**Task to carry out**
The records follow. Count the lines holding "mock" and give only the number.

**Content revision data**
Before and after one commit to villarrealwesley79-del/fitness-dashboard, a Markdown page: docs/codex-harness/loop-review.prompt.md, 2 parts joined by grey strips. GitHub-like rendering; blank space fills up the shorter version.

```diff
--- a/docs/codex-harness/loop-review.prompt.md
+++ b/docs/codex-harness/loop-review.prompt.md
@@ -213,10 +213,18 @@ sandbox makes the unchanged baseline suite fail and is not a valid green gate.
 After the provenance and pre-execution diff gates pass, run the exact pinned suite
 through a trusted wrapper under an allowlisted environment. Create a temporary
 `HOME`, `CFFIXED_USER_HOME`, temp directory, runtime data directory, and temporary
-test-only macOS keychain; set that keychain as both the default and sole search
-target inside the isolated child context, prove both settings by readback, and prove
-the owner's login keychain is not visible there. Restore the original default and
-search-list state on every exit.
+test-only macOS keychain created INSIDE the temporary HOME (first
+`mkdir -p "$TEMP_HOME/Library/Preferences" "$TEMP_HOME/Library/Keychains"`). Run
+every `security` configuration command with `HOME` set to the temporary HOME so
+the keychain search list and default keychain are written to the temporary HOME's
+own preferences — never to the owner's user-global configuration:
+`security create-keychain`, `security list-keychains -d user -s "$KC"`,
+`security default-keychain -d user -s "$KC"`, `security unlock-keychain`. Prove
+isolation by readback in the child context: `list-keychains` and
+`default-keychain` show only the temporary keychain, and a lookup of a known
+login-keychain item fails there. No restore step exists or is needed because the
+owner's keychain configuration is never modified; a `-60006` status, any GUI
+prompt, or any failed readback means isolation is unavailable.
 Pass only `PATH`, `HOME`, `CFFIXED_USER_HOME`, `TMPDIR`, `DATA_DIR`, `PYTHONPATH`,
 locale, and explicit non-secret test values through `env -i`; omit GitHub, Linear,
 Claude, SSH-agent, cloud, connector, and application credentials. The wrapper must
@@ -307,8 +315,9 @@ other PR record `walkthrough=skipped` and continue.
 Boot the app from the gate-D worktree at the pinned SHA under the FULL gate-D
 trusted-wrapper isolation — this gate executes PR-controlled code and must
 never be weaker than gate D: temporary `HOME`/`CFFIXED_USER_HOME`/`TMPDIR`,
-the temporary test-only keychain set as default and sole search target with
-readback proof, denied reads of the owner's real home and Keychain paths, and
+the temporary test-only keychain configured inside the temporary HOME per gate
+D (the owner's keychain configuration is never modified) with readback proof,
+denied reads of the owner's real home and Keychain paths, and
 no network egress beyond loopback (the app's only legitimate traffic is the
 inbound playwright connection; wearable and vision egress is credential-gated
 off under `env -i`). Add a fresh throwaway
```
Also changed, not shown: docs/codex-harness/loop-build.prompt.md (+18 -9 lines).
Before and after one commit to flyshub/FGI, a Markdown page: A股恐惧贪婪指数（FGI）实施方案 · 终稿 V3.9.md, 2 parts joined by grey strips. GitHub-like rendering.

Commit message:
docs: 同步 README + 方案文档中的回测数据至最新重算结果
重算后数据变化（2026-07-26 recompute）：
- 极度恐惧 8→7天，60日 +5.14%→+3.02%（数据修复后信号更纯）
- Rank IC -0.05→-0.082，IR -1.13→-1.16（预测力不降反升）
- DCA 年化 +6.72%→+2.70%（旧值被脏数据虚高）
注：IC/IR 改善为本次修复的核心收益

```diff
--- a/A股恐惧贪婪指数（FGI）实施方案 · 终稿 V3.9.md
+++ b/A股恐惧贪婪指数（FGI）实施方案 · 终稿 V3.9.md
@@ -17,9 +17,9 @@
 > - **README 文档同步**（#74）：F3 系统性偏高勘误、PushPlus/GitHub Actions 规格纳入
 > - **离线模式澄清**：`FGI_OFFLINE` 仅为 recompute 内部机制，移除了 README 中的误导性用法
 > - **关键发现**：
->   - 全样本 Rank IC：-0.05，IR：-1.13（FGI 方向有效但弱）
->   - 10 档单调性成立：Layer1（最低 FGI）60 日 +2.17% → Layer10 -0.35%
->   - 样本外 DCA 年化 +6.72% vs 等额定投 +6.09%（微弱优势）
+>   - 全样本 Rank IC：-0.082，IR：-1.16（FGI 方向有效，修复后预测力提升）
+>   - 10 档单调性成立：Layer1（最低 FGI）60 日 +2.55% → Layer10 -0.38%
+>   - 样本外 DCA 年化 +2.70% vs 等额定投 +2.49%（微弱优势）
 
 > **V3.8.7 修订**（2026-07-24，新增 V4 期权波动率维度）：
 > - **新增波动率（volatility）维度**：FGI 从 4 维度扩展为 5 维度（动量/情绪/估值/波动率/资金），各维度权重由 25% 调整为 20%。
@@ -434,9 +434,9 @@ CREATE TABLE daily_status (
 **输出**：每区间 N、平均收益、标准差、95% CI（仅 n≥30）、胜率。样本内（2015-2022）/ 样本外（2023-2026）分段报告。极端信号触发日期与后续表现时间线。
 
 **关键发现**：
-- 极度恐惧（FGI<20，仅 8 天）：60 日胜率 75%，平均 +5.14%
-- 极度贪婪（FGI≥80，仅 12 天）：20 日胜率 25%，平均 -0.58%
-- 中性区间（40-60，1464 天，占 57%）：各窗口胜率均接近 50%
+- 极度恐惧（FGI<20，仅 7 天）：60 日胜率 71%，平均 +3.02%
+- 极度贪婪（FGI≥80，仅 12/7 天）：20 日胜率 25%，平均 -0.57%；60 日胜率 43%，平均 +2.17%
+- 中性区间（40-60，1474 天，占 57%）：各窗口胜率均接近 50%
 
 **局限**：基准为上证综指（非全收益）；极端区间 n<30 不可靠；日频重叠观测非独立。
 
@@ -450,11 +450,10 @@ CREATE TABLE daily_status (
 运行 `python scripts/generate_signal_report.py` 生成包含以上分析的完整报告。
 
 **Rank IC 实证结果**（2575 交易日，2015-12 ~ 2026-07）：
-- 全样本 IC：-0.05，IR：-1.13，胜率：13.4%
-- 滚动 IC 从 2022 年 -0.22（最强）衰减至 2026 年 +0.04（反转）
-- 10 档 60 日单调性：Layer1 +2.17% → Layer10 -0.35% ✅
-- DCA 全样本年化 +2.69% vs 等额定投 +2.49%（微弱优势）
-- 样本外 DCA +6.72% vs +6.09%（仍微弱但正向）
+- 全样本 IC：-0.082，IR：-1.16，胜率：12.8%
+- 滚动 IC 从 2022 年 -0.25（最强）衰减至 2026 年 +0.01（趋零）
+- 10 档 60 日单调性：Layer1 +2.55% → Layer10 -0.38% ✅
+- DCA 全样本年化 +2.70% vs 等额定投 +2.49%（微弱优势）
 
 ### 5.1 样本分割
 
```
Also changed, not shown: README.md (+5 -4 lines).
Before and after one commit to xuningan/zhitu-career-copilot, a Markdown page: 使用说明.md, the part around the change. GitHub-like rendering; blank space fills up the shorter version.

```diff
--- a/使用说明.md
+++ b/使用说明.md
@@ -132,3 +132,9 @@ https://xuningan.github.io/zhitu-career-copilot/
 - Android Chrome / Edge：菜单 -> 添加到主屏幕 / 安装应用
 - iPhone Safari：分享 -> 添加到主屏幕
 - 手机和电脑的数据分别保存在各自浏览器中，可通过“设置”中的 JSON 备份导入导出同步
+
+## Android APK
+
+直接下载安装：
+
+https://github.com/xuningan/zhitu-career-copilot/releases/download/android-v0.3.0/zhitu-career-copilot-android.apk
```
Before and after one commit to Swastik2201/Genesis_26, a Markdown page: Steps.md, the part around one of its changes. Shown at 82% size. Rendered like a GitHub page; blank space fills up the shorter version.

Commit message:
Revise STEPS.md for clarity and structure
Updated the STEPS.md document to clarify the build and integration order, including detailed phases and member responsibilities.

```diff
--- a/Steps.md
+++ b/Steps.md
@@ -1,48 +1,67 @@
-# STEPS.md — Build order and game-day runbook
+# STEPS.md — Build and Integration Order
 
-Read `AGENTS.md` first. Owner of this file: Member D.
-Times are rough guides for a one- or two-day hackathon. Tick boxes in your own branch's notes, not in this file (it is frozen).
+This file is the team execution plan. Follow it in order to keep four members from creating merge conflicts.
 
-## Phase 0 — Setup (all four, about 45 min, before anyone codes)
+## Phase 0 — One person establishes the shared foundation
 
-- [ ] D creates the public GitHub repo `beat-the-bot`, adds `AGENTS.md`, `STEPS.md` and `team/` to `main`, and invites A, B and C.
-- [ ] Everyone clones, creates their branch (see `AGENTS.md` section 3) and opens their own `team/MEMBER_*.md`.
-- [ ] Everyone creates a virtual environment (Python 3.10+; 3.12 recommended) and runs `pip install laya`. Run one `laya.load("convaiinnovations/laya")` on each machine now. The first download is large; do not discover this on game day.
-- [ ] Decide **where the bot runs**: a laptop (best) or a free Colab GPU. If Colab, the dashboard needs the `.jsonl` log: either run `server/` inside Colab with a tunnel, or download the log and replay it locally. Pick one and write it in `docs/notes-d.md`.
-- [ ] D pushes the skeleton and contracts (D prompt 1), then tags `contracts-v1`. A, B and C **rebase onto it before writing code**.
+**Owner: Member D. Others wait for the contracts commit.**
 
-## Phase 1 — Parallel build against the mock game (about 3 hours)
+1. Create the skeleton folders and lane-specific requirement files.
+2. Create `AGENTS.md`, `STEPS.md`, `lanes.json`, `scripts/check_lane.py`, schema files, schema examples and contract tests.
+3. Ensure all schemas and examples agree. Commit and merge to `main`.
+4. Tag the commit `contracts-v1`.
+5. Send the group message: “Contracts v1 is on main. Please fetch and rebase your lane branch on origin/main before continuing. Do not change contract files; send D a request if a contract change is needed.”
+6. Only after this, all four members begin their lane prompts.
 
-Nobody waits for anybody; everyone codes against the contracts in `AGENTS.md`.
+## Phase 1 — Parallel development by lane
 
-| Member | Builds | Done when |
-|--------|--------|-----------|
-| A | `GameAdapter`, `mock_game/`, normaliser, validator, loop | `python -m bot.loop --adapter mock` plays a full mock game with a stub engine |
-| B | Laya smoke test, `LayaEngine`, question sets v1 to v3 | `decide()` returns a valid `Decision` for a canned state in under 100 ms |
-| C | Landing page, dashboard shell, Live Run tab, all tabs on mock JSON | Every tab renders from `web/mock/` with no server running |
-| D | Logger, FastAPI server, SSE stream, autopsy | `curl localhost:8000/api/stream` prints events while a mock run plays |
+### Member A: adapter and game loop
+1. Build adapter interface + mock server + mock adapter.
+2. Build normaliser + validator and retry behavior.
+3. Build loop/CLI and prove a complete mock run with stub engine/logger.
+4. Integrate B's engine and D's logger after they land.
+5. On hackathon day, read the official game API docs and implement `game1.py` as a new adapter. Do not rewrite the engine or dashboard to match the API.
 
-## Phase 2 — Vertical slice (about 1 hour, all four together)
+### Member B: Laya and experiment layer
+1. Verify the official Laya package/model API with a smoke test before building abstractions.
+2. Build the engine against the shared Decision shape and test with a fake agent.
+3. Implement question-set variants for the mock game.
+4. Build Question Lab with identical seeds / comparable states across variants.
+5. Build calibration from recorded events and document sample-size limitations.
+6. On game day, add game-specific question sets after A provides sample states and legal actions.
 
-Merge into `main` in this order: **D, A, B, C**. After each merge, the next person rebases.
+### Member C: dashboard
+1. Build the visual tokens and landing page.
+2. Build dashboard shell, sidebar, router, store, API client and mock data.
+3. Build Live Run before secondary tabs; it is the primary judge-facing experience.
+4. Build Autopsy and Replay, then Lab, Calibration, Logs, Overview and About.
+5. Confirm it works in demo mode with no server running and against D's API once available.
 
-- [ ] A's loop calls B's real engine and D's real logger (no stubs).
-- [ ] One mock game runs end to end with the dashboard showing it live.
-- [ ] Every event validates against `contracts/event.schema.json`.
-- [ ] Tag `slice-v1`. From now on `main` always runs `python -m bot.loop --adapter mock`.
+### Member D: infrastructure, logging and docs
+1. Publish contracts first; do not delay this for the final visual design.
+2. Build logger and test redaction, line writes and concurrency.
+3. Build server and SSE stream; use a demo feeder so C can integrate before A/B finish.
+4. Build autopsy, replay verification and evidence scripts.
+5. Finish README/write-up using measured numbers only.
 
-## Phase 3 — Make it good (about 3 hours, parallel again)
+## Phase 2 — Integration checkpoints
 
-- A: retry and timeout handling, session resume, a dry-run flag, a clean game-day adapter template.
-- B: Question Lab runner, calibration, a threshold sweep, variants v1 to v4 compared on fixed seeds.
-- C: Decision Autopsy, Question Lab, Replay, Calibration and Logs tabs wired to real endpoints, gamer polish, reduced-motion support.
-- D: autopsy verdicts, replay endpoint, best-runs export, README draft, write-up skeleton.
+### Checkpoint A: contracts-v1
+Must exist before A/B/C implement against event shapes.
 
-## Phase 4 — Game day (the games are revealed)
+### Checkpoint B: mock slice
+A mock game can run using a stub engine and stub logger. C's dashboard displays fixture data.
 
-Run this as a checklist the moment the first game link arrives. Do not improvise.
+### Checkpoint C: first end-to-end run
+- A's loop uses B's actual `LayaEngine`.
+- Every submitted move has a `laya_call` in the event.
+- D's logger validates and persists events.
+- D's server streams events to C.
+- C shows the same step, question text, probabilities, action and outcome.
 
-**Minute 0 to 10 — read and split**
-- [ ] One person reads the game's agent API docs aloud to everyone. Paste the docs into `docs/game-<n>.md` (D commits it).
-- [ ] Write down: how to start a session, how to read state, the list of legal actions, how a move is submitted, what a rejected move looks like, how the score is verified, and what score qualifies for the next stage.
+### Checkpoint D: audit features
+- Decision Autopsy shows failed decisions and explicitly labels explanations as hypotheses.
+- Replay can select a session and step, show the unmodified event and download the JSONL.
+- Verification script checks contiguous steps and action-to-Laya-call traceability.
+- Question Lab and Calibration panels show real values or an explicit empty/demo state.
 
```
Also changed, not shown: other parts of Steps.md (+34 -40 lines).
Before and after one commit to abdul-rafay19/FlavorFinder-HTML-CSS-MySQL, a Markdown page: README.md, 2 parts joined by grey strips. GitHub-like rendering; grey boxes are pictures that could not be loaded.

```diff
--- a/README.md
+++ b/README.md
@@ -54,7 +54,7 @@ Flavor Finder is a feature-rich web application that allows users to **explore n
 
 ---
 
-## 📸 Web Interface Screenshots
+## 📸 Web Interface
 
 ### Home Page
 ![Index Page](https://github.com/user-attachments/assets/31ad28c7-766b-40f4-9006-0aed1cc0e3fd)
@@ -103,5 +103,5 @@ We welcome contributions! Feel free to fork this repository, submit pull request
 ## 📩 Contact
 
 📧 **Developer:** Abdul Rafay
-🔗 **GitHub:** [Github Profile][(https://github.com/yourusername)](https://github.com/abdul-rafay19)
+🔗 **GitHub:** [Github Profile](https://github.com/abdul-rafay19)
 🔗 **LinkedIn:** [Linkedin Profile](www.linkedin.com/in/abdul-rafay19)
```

**Your response**
12